What are the tax laws on Guernsey?

Although it’s sometimes dubbed the ‘Monaco du nord’, Guernsey’s beneficial financial climate isn’t quite the same as that of the Principality: you pay tax but at a lower rate. Unlike Jersey, there are no entry requirements. Your tax treatment is determined by your residency status, which, in turn, is set by the number of ‘midnights’ you spend on the island.

You can fall into one of three categories: solely resident, resident only and principally resident, but if you spend fewer than 91 days on the island in one year, you’re not considered resident at all.

Guernsey tax law allows a resident only individual to elect to pay a flat rate of annual tax of £27,500 and a relatively recent draw for high-networth individuals resident on the island is that they can take advantage of a tax cap: on tax arising on non-Guernsey source income, it currently stands at £110,000 and the cap on tax on worldwide income is currently £220,000. Many relocation experts based on the island warn that it’s important to be vigilant about cutting ties with the UK if a person intends to move to Guernsey: HMRC has been known to have its curiosity piqued should golf-club memberships be maintained on the mainland.

Buying a house on Guernsey – open market and local market

Although there are no restrictions on owning property in Guernsey, there are restrictions on occupation under a system of Open and Local Markets. Local Market properties in general can be occupied by people who were born in Guernsey or those who, although not born in Guernsey, have lived on the island for a number of years. The rules concerning who’s a ‘qualified resident’ are very complicated and, in any case where there’s doubt, Guernsey’s Housing Department should be consulted for advice. Open Market properties can be occupied by local or non-local residents.

There are approximately 1,600 Open Market properties on the island. Generally, they’re occupied by ‘non-locals’, as they tend to be more expensive than Local Market houses-as a rule of thumb, by about 30%. Anybody resident in an Open Market property can work on the island without the necessity of a local licence to do so.

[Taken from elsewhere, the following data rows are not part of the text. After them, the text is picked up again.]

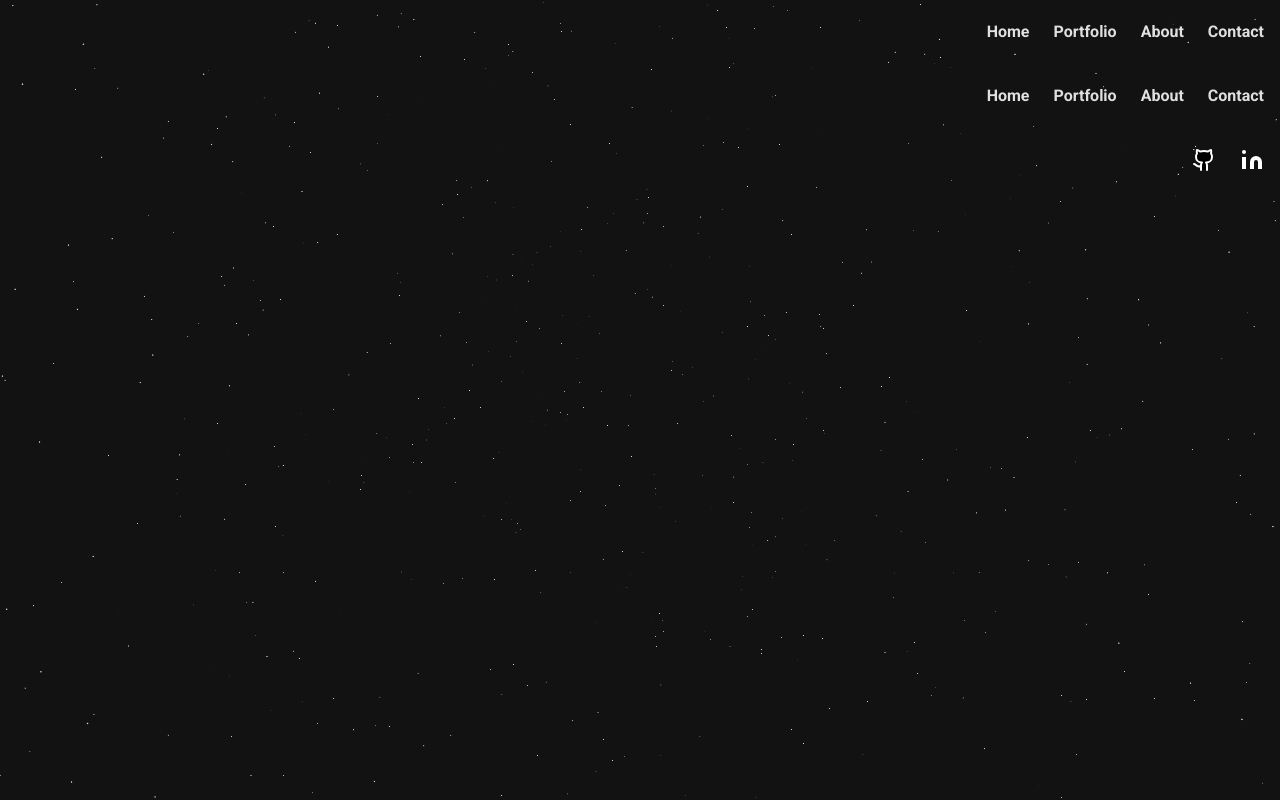
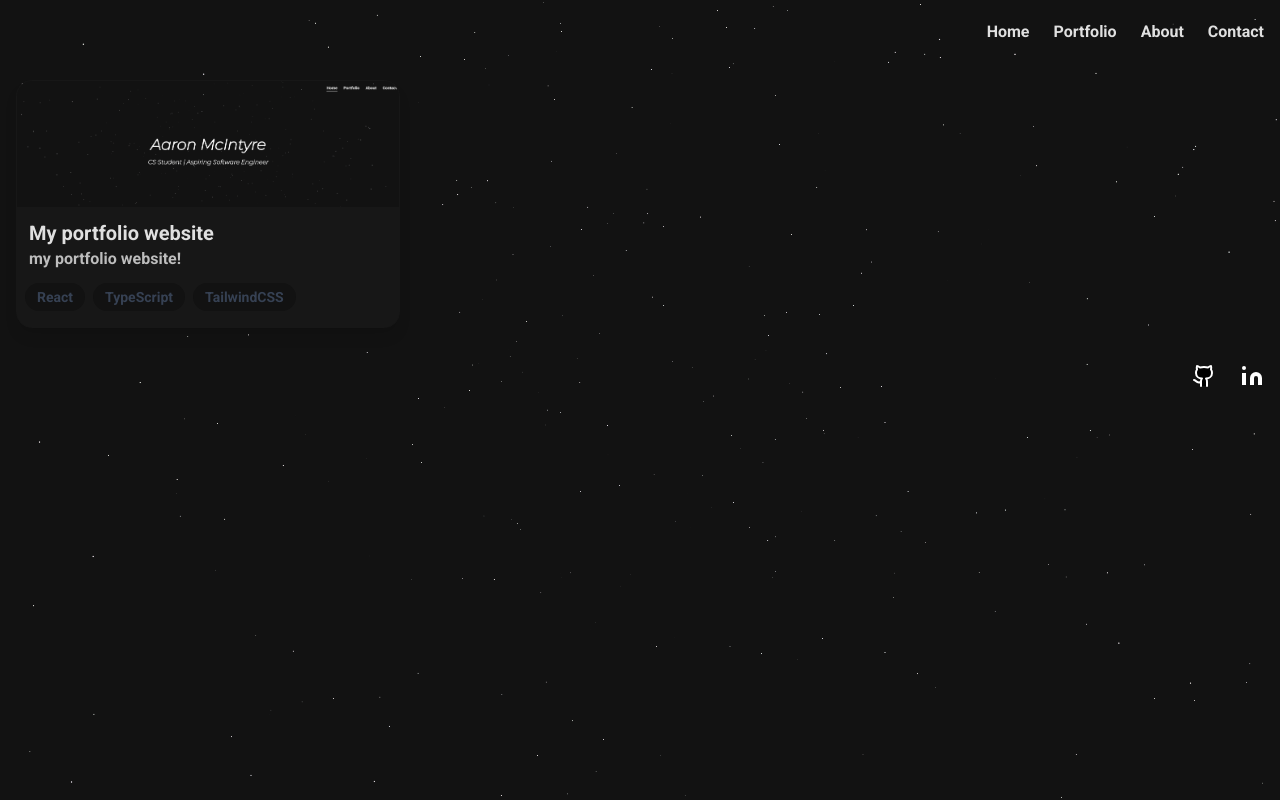
Before and after one commit to Aaron-McIntyre/Aaron-McIntyre-Portfolio-Website, a Next.js app in the folder my-portfolio/: page /ComponentsShowroom in a window 1280 px wide. Built offline with nearby package versions, Linux system fonts and the light colour scheme.

Commit message:
feat: Project Card Component

```diff
--- a/my-portfolio/src/app/ComponentsShowroom/page.tsx
+++ b/my-portfolio/src/app/ComponentsShowroom/page.tsx
@@ -1,12 +1,18 @@
-import Link from "next/link";
 import StarBackground from "../components/StarBackground";
 import Navbar from "../components/Navbar";
+import ProjectCard from "../components/ProjectCard";
 
 export default function ComponentsShowroom() {
   return (
     <>
-    <StarBackground />
-    <Navbar />
+      <ProjectCard
+        title="My portfolio website"
+        description="my portfolio website!"
+        imageUrl="/images/portfolioWebsiteScreenshot.png"
+        projectLink="http://localhost:3000"
+        tags = {["React", "TypeScript", "TailwindCSS",]}
+      />
+
     </>
   );
 }
--- a/my-portfolio/src/app/components/Footer.tsx
+++ b/my-portfolio/src/app/components/Footer.tsx
@@ -4,7 +4,7 @@ import { motion } from "motion/react";
 export default function Footer() {
   return (
 
-    <nav className="flex items-center w-full h-16 px-4 bottom-0">
+    <footer className="flex items-center w-full h-16 px-4 top-100vh">
 
         <div className="w-full flex justify-end space-x-6">
             <a href="https://github.com/Aaron-McIntyre">
@@ -29,7 +29,7 @@ export default function Footer() {
 
 
 
-    </nav>
+    </footer>
 
   );
 }
--- /dev/null
+++ b/my-portfolio/src/app/components/ProjectCard.tsx
@@ -0,0 +1,32 @@
+export default function ProjectCard({
+    title,
+    description,
+    imageUrl,
+    projectLink,
+    tags
+}: {
+    title: string;
+    description: string;
+    imageUrl: string;
+    projectLink: string;
+    tags: string[];
+}) {
+    return (
+
+            <div className="max-w-sm rounded-2xl overflow-hidden shadow-lg bg-neutral-900 border-neutral-900 border-1 m-4">
+                <img className="w-full" src={imageUrl} alt="Project Image" />
+                <div className="px-3 py-3">
+                    <p className="font-bold text-xl text-[var(--text)]">{title}</p>
+                    <p className="text-[var(--text-muted)]">
+                        {description}
+                    </p>
+                </div>
+                <div className="px-2 pb-2">
+                    {tags.map((tag, index) => (
+                        <span key={index} className="inline-block bg-[var(--background)] rounded-full px-3 py-1 text-sm font-semibold text-gray-700 dark:text-gray-300 mr-2 mb-2">{tag}</span>
+                    ))}
+                </div>
+            </div>
+
+    );
+}
```
Also changed, not shown: my-portfolio/src/app/components/FeaturedProjectCard.tsx (added, +7 -0 lines), my-portfolio/src/app/page.tsx (+21 -4 lines), my-portfolio/public/images/portfolioWebsiteScreenshot.png (added).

The process for buying property on the island is, however, one thing that can feel distinctly foreign; title deeds are sometimes in French. The whole procedure, from instructing your advocate to completion, takes about a month on average, although contracts can be passed more quickly in urgent cases.

Completion itself takes place in a conveyancing court before a Jurat of the Royal Court and both purchaser and vendor must attend in person or by power of attorney

Why is Guernsey best for business

Country Life talks to Jon Moulton from Better Capital about doing business on Guernsey

‘The island is a great place to do business. Not only because of the beneficial tax laws (there is no corporation tax, there is no VAT and Income Tax is 20%), but because there is less red tape, which means there are fewer forms to fill in. Not that the island is a free-market desert island, but it can be easier to get things done.

In fact, we have a very high standard of integrity, shaped by a strong Institute of Directors and a great Chamber of Commerce; the banks work well and it’s relatively easy to get direct access to government. The Minister for Commerce and Employment is extremely keen to support new business ventures on the island: this could be anything from a coffee shop to a multimillion- pound hedge fund. The talent pool of people is extremely good, although with 1.5% unemployment, it can be tough to source the manpower you want and there is competition for key people.

One big difference over here from the mainland UK is that the government is made up of independent members who are all locally elected, which means party politics doesn’t get in the way of decision-making based on what’s best for the island and its future.’ Jon Moulton, Better Capital (www.bettercapital.co.uk).

** Image from www.visitguernsey.com

* Search properties for sale on Guernsey

  • Philip Arlington

    Guernsey, Jersey, and the Isle of Man are bloodsucking parasites and we should not put up with their tax haven status for one more day. They want all the advantages of being (almost) British but don’t bear a share of the costs. Why does the government allow us to be financially raped by these wretched little places when it could crush them so easily?